Ahead of the first court sitting, the trial judge, Mr Nwite, on 17 April, issued a warrant for the arrest of the former governor.

However, with the help of his successor, Governor Usman Ododo, and police officers attached to his residence in Wuse Zone 4, Abuja, Bello managed to evade arrest by EFCC when the operatives of the agency laid siege to the Abuja house to execute the warrant of arrest shortly after the court issued it.

That same day, the Kogi State High Court in Lokoja gave a judgement barring the EFCC from arresting or detaining him.

War of words
The development has triggered a wave of criticism from many who accused the EFCC of disobeying a court order by making moves to arrest Bello.

They argue that the only option EFCC had was to appeal against the order.

But in the ensuing war of words, EFCC, both in press statements and during court proceedings, has maintained that it did no wrong, arguing that the court order issued in favour of Mr Bello in a fundamental human rights enforcement suit did not preclude another court from ordering his arrest to answer to criminal charges.

The agency declared Bello wanted on the day he first failed to appear in court, with the Attorney-General of the Federation, Lateef Fagbemi, calling on Mr Bello to surrender himself to the anti-corruption agency.

‘Due process followed.’
Olukoyede further justified the steps EFCC has taken against Mr Bello on Tuesday, saying the commission did all that needed to be done, including personally calling the former governor over the phone to invite him for interrogation.

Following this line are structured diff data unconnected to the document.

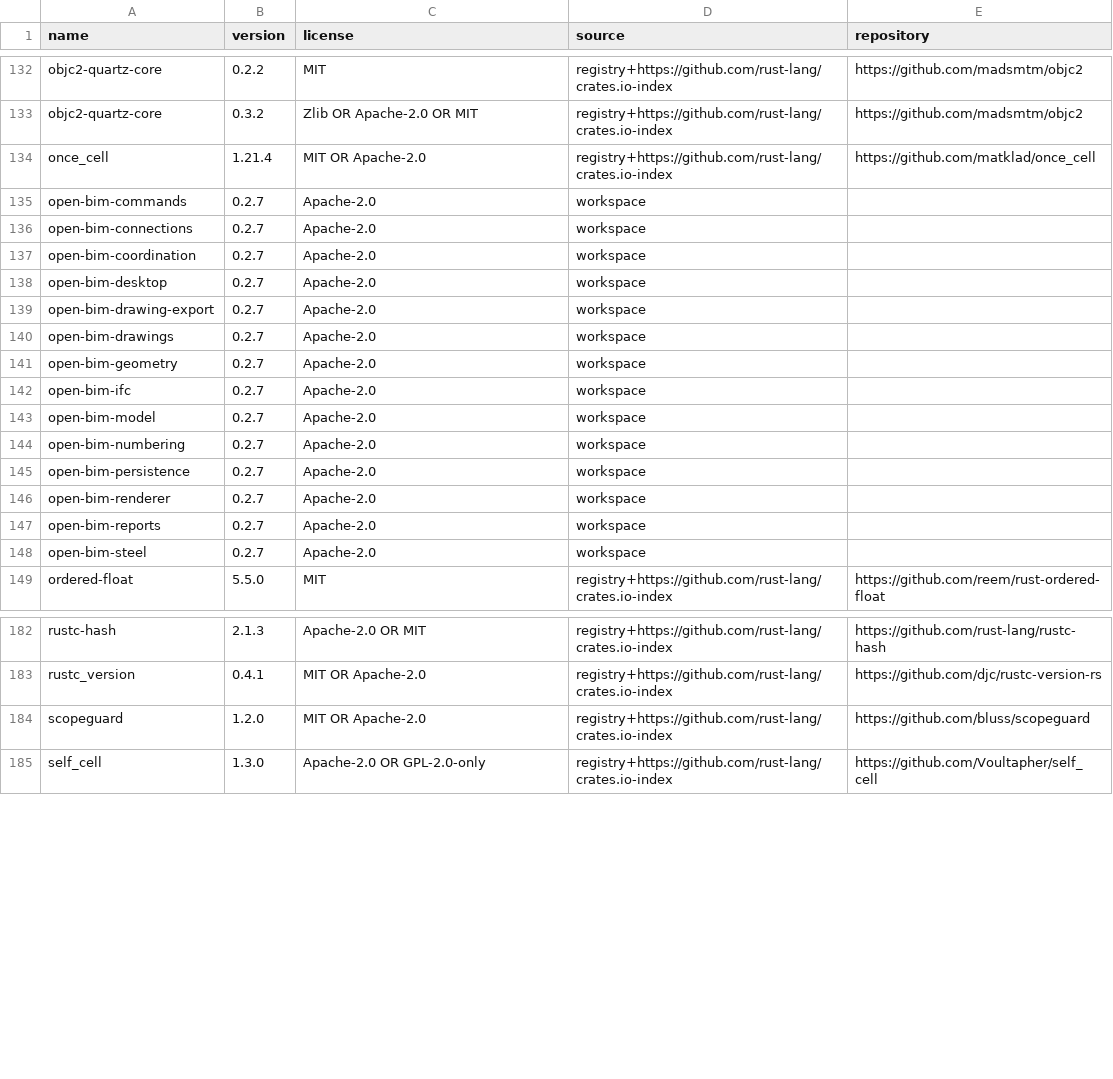
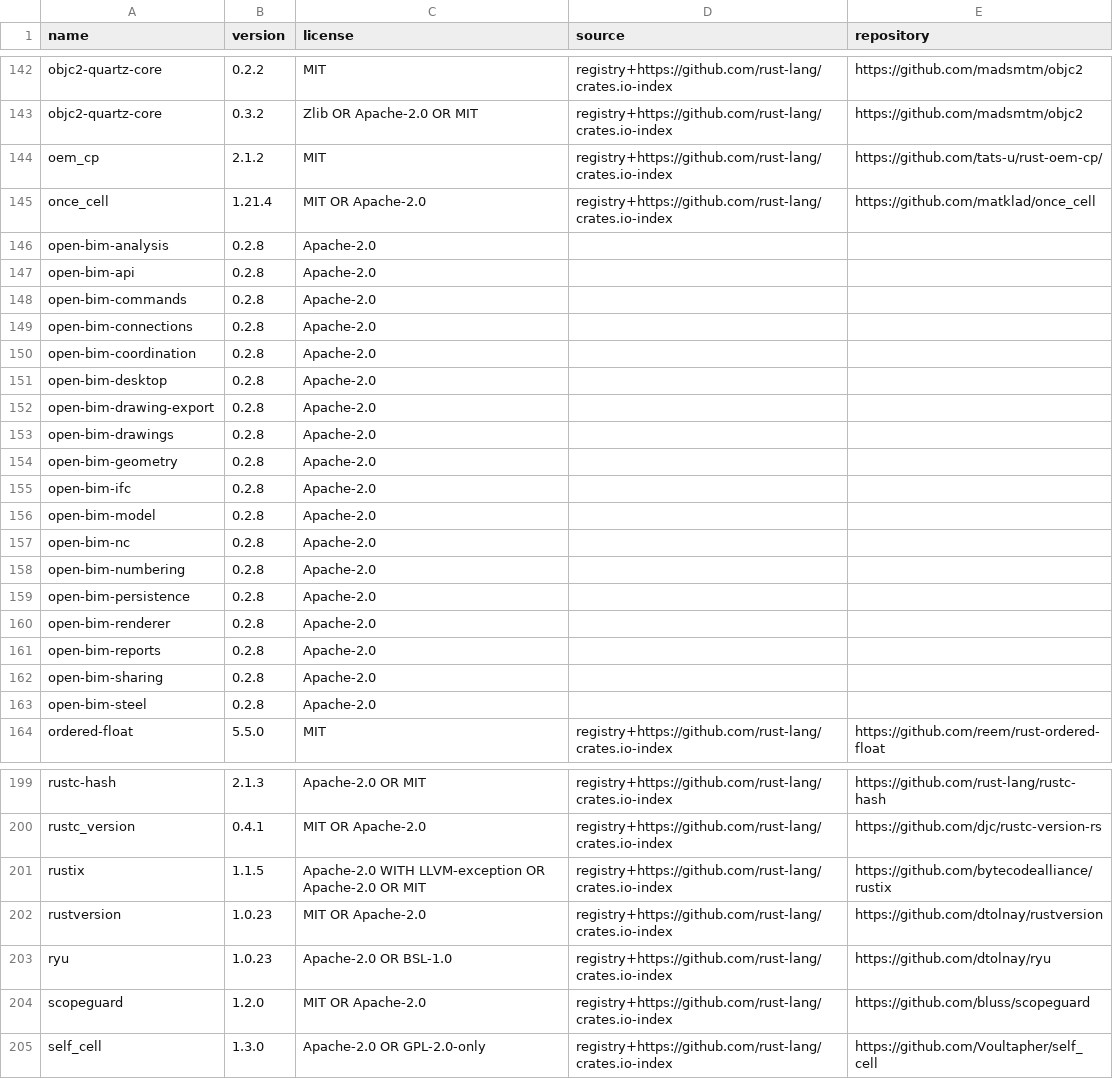
Before and after one commit to BetonSP63/open-bim, a CSV file: docs/dependency-inventory.csv, drawn as a sheet; only a part is shown, gaps mark what is left out; the diff covers the shown part only.

```diff
--- a/docs/dependency-inventory.csv
+++ b/docs/dependency-inventory.csv
@@ -133,17 +143,22 @@ objc2-quartz-core,0.2.2,MIT,registry+https://github.com/rust-lang/crates.io-inde
 objc2-quartz-core,0.3.2,Zlib OR Apache-2.0 OR MIT,registry+https://github.com/rust-lang/crates.io-index,https://github.com/madsmtm/objc2
+oem_cp,2.1.2,MIT,registry+https://github.com/rust-lang/crates.io-index,https://github.com/tats-u/rust-oem-cp/
 once_cell,1.21.4,MIT OR Apache-2.0,registry+https://github.com/rust-lang/crates.io-index,https://github.com/matklad/once_cell
-open-bim-commands,0.2.7,Apache-2.0,workspace,
-open-bim-connections,0.2.7,Apache-2.0,workspace,
-open-bim-coordination,0.2.7,Apache-2.0,workspace,
-open-bim-desktop,0.2.7,Apache-2.0,workspace,
-open-bim-drawing-export,0.2.7,Apache-2.0,workspace,
-open-bim-drawings,0.2.7,Apache-2.0,workspace,
-open-bim-geometry,0.2.7,Apache-2.0,workspace,
-open-bim-ifc,0.2.7,Apache-2.0,workspace,
-open-bim-model,0.2.7,Apache-2.0,workspace,
-open-bim-numbering,0.2.7,Apache-2.0,workspace,
-open-bim-persistence,0.2.7,Apache-2.0,workspace,
-open-bim-renderer,0.2.7,Apache-2.0,workspace,
-open-bim-reports,0.2.7,Apache-2.0,workspace,
-open-bim-steel,0.2.7,Apache-2.0,workspace,
+open-bim-analysis,0.2.8,Apache-2.0,,
+open-bim-api,0.2.8,Apache-2.0,,
+open-bim-commands,0.2.8,Apache-2.0,,
+open-bim-connections,0.2.8,Apache-2.0,,
+open-bim-coordination,0.2.8,Apache-2.0,,
+open-bim-desktop,0.2.8,Apache-2.0,,
+open-bim-drawing-export,0.2.8,Apache-2.0,,
+open-bim-drawings,0.2.8,Apache-2.0,,
+open-bim-geometry,0.2.8,Apache-2.0,,
+open-bim-ifc,0.2.8,Apache-2.0,,
+open-bim-model,0.2.8,Apache-2.0,,
+open-bim-nc,0.2.8,Apache-2.0,,
+open-bim-numbering,0.2.8,Apache-2.0,,
+open-bim-persistence,0.2.8,Apache-2.0,,
+open-bim-renderer,0.2.8,Apache-2.0,,
+open-bim-reports,0.2.8,Apache-2.0,,
+open-bim-sharing,0.2.8,Apache-2.0,,
+open-bim-steel,0.2.8,Apache-2.0,,
 ordered-float,5.5.0,MIT,registry+https://github.com/rust-lang/crates.io-index,https://github.com/reem/rust-ordered-float
@@ -183,2 +200,5 @@ rustc-hash,2.1.3,Apache-2.0 OR MIT,registry+https://github.com/rust-lang/crates.
 rustc_version,0.4.1,MIT OR Apache-2.0,registry+https://github.com/rust-lang/crates.io-index,https://github.com/djc/rustc-version-rs
+rustix,1.1.5,Apache-2.0 WITH LLVM-exception OR Apache-2.0 OR MIT,registry+https://github.com/rust-lang/crates.io-index,https://github.com/bytecodealliance/rustix
+rustversion,1.0.23,MIT OR Apache-2.0,registry+https://github.com/rust-lang/crates.io-index,https://github.com/dtolnay/rustversion
+ryu,1.0.23,Apache-2.0 OR BSL-1.0,registry+https://github.com/rust-lang/crates.io-index,https://github.com/dtolnay/ryu
 scopeguard,1.2.0,MIT OR Apache-2.0,registry+https://github.com/rust-lang/crates.io-index,https://github.com/bluss/scopeguard
```
Also changed, not shown: 15 added rows and 1 edited cell elsewhere in this file, docs/parity.csv, 51 other files.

He said Bello declined to honour EFCC’s invitation on the basis that a lady had mobilised journalists to the anti-graft agency’s office to harass him.

The EFCC helmsman said Bello then requested that he be interrogated at his village in Okene Local Government Area of Kogi State.

“On my own, I called him, which I am not supposed to do, just to honour him as an immediate-past governor. ‘Sir, there are issues. I’ve seen this case file. Can you just come let us clarify these issues?” Olukoyede recalled his phone conversation with Bello.

‘Ha! Thank you, my brother. I know, but I can’t come. There’s one lady that has surrounded EFCC with over 100 people to come and embarrass me and intimidate me’,” the EFCC chair quoted Bello as saying on phone.

‘I didn’t initiate Bello’s case.’
Reacting to insinuations that he was being used to wage a political witch-hunt against Bello, Olukoyede clarified that the former governor’s case preceded his assumption of office.

“I didn’t initiate the case; I inherited the case file. I called for the file, and I said there are issues here.

“I am so passionate about the need for us to move forward in this country,” Olukoyede said in apparent frustration concerning allegations of bias against the commission.

He said the EFCC, on his watch, within six months, recovered about N120 billion from criminals who swindled their victims.

Olukoyede added that the EFCC recorded over 1,600 convictions since he took office last year.